Carnegie Mellon Electricity Industry Center energy researchers have some preliminary estimates of revenue producing capacities for V2G. Short answer: you can make a buck; but, profitability of grid sharing is highly dependent upon battery replacement cost (hence the concern with longevity). See below for details.The preliminary abstract from the research follows. I'll post more details when the paper goes final. Meantime, wish me luck explaining this at a Town Hall Meeting. (joke)

This post headline focused only a single aspect of battery power sharing: regional grid power conditioning, via networked electric vehicle access. Another approach would be to charge one's car batteries on off-peak hours and, if the car is going to stay garaged at home and is charged, use some of that power during peak hours to run home appliances and lighting.

A corollary would be for the electric vehicle's owner, while parked at work, to lease battery power access rights to his employer. This assumes the owner would end the work day with enough juice left in his car to drive home, or whatever.

Smart grid technology will be the glue that holds such opportunities together. See our related posts, below, for further explanation.

The Economics of Using PHEV Battery Packs for Grid Storage
By: Scott Peterson, Jay Apt, and Jay Whitacre

We examine the potential economic implications of using vehicle batteries to store grid electricity generated at off-peak hours for off-vehicle use during peak hours. Hourly electricity prices in three U.S. cities were used to arrive at daily profit values, while the economic losses associated with battery degradation were calculated based on data collected from A123 Systems LiFePO4/Graphite cells tested under combined driving and off-vehicle electricity utilization. For a 16 kWh vehicle battery pack, the maximum annual profit with perfect market information and no battery degradation cost ranged from ~$140 to $250 in the three cities. If the measured battery degradation is applied, however, the maximum annual profit (if battery pack replacement costs fall to $5,000 for a 16 kWh battery) decreases to ~$10-$120. It appears unlikely that these profits alone will provide sufficient incentive to the vehicle owner to use the battery pack for electricity storage and later off-vehicle use. We also estimate grid net social welfare benefits from avoiding the construction and use of peaking generators that may accrue to the owner, finding that these are similar in magnitude to the energy arbitrage profit.

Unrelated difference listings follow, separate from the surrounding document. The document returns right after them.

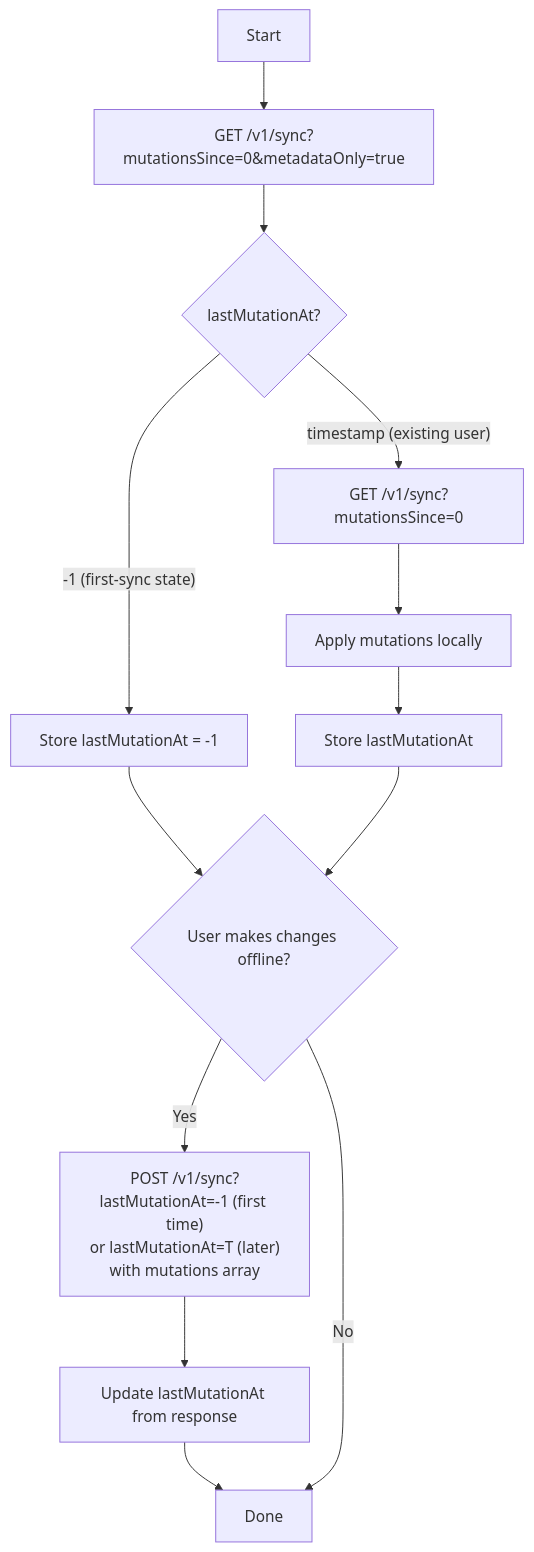
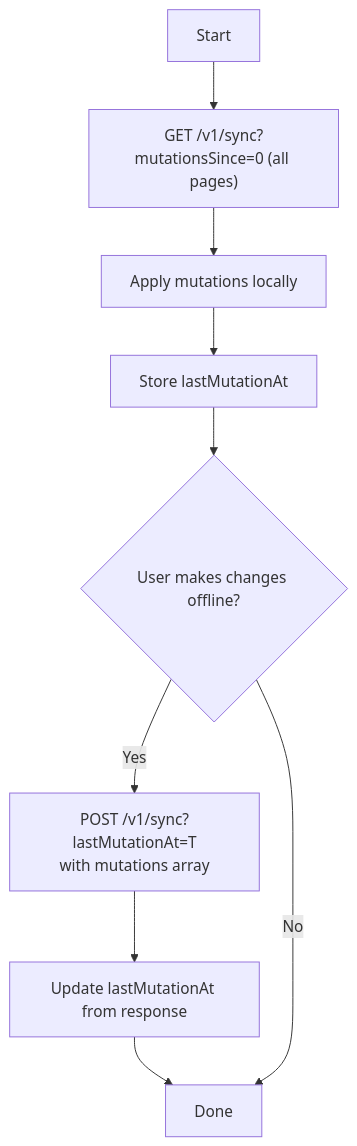
One commit to quran/qf-api-docs changed the second of 2 diagrams in docs/tutorials/sync/getting-started.mdx. Above: the diagram before and after it, drawn with Mermaid. The commit also changed other lines of this file and 18 other files, not shown here.

````diff
--- a/docs/tutorials/sync/getting-started.mdx
+++ b/docs/tutorials/sync/getting-started.mdx
@@ -109,15 +113,11 @@
 ```mermaid
 flowchart TD
-    A[Start] --> B["GET /v1/sync?mutationsSince=0&metadataOnly=true"]
-    B --> C{lastMutationAt?}
-    C -->|"-1 (first-sync state)"| D["Store lastMutationAt = -1"]
-    C -->|"timestamp (existing user)"| E["GET /v1/sync?mutationsSince=0"]
-    E --> F["Apply mutations locally"]
-    F --> G["Store lastMutationAt"]
+    A[Start] --> B["GET /v1/sync?mutationsSince=0 (all pages)"]
+    B --> C["Apply mutations locally"]
+    C --> D["Store lastMutationAt"]
     D --> H{User makes changes offline?}
-    G --> H
-    H -->|Yes| I["POST /v1/sync?lastMutationAt=-1 (first time)<br/>or lastMutationAt=T (later)<br/>with mutations array"]
+    H -->|Yes| I["POST /v1/sync?lastMutationAt=T<br/>with mutations array"]
     I --> J["Update lastMutationAt from response"]
     J --> K[Done]
     H -->|No| K
 ```
````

Related posts.
What Exactly Is A Smart Grid?
Q&A; With PJM President & CEO Terry Boston
Plug-Ins Have Higher CO2 Emissions Than Traditional Hybrids Car When Coal Fires Grid, Study Shows